--- Problem ---
Examine each line of the data. Copy those that contain the string "which".

--- Data to process ---
== Segment start ==

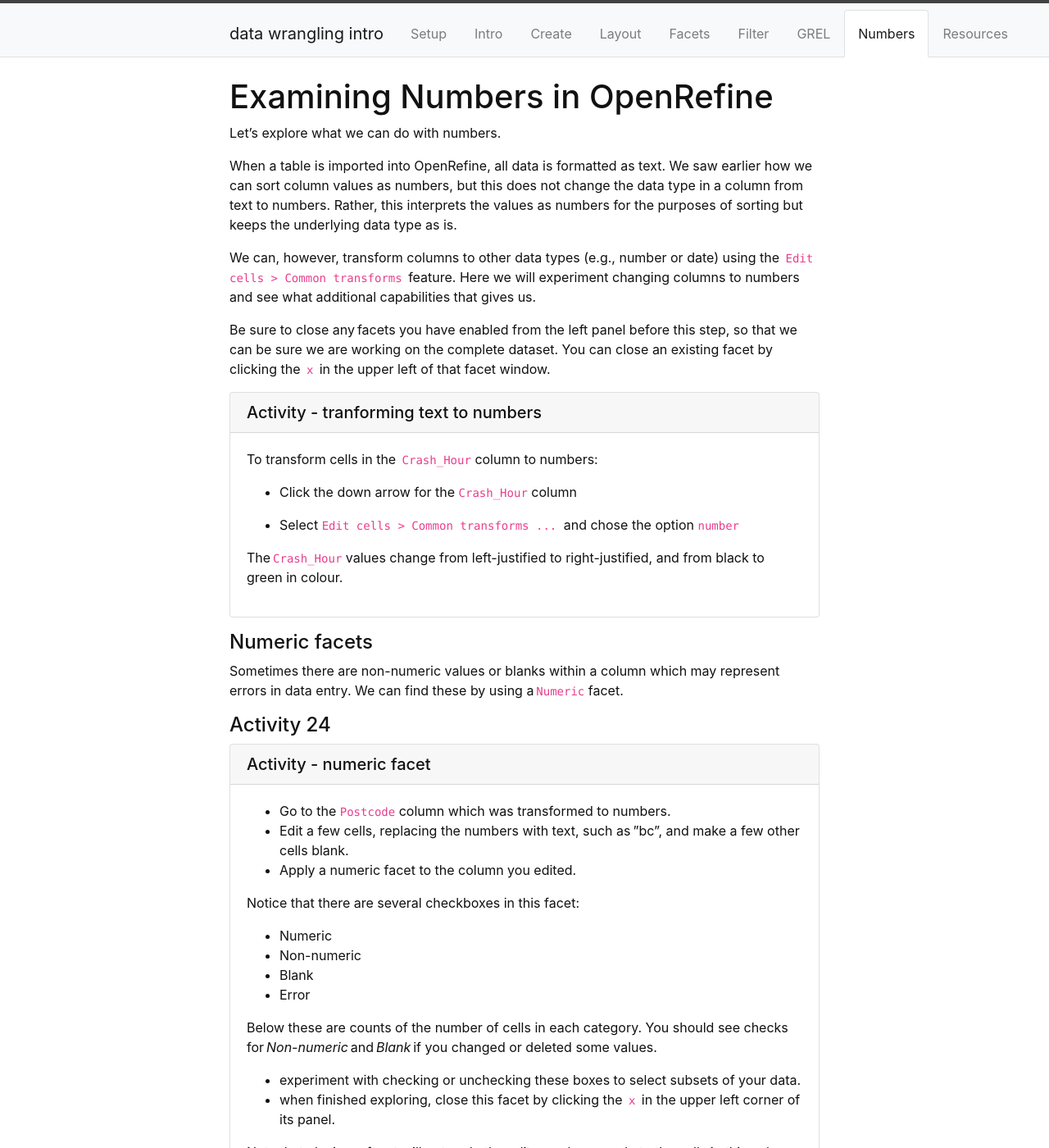
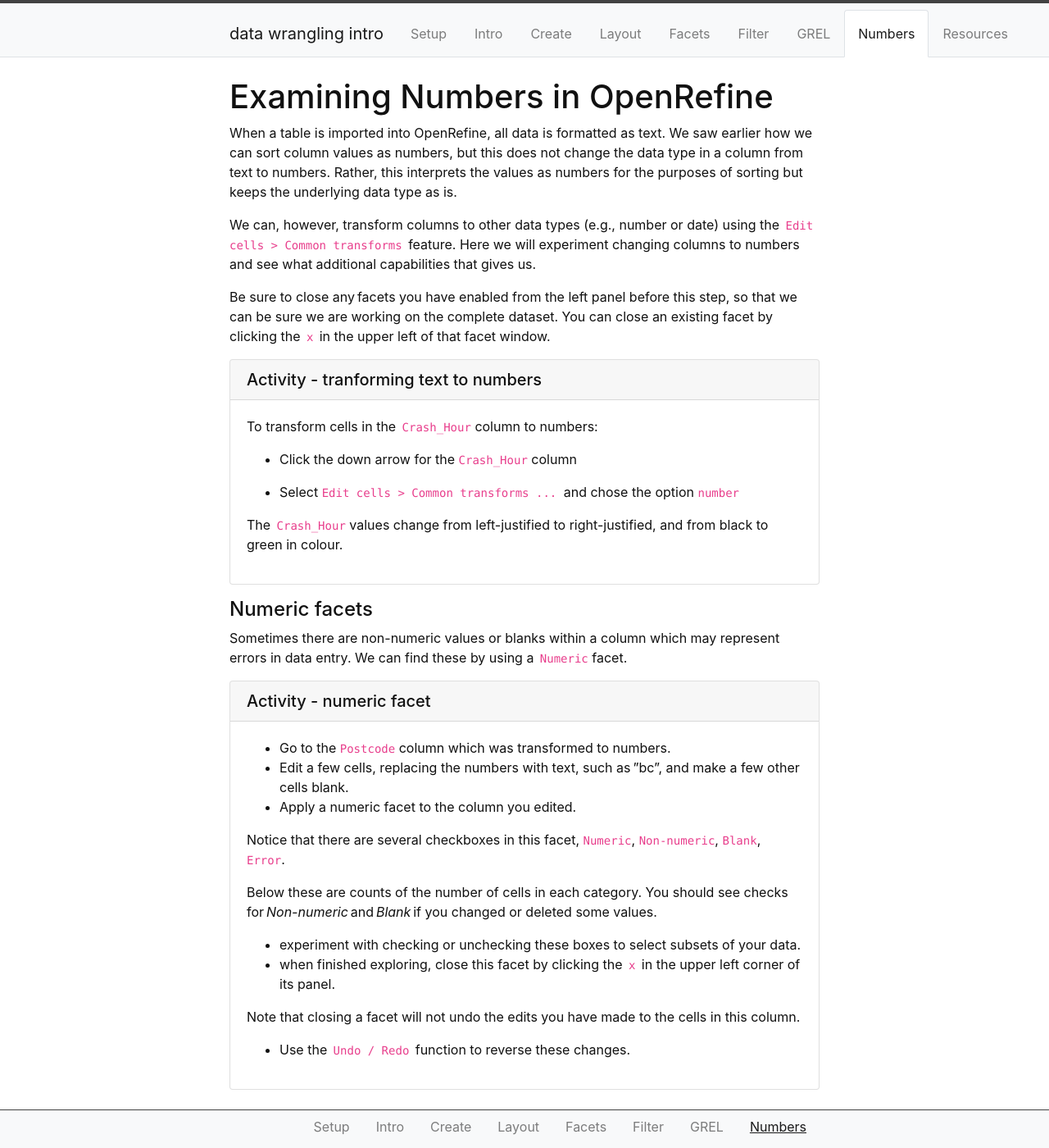
Before and after one commit to GULibrarySandbox/intro-data-wrangle, a Jekyll site: the page built from content/7-lesson.md, in a window 1280 px wide and 1400 px high. Shown: the whole window at 82% size. Built offline with Jekyll 4.4.1, drawn with Linux system fonts in a browser that asks for light colours.

Commit message:
Update 7-lesson.md

```diff
--- a/content/7-lesson.md
+++ b/content/7-lesson.md
@@ -3,8 +3,6 @@ title: Numbers
 nav: true
 ---
 # Examining Numbers in OpenRefine
-
-Let's explore what we can do with numbers.
 
 When a table is imported into OpenRefine, all data is formatted as text. We saw earlier how we can sort column values as numbers, but this does not change the data type in a column from text to numbers. Rather, this interprets the values as numbers for the purposes of sorting but keeps the underlying data type as is.
 
@@ -13,30 +11,24 @@ We can, however, transform columns to other data types (e.g., number or date) us
 Be sure to close any facets you have enabled from the left panel before this step, so that we can be sure we are working on the complete dataset. You can close an existing facet by clicking the  `x`  in the upper left of that facet window.
 
 {% capture text %}
-To transform cells in the  `Crash_Hour` column to numbers:
+To transform cells in the  `Crash_Hour`  column to numbers:
 
 - Click the down arrow for the  `Crash_Hour` column
 
 - Select  `Edit cells > Common transforms ... ` and chose the option  `number`
 
-The `Crash_Hour` values change from left-justified to right-justified, and from black to green in colour.{% endcapture %} {% include card.md header="Activity - tranforming text to numbers" text=text %}
+The  `Crash_Hour`  values change from left-justified to right-justified, and from black to green in colour.{% endcapture %} {% include card.md header="Activity - tranforming text to numbers" text=text %}
 
 #### Numeric facets
 
-Sometimes there are non-numeric values or blanks within a column which may represent errors in data entry. We can find these by using a `Numeric` facet.
+Sometimes there are non-numeric values or blanks within a column which may represent errors in data entry. We can find these by using a  `Numeric`  facet.
 
-#### Activity 24
 {% capture text %}
-- Go to the `Postcode` column which was transformed to numbers.
+- Go to the  `Postcode`  column which was transformed to numbers.
 - Edit a few cells, replacing the numbers with text, such as "bc", and make a few other cells blank.
 - Apply a numeric facet to the column you edited.
 
-Notice that there are several checkboxes in this facet:
-
-  - Numeric
-  - Non-numeric
-  - Blank
-  - Error
+Notice that there are several checkboxes in this facet,  `Numeric`,  `Non-numeric`,  `Blank`,  `Error`.
 
 Below these are counts of the number of cells in each category. You should see checks for *Non-numeric* and *Blank* if you changed or deleted some values.
 
```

== Segment end ==

--- Task result ---
-Sometimes there are non-numeric values or blanks within a column which may represent errors in data entry. We can find these by using a `Numeric` facet.
+Sometimes there are non-numeric values or blanks within a column which may represent errors in data entry. We can find these by using a  `Numeric`  facet.
-- Go to the `Postcode` column which was transformed to numbers.
+- Go to the  `Postcode`  column which was transformed to numbers.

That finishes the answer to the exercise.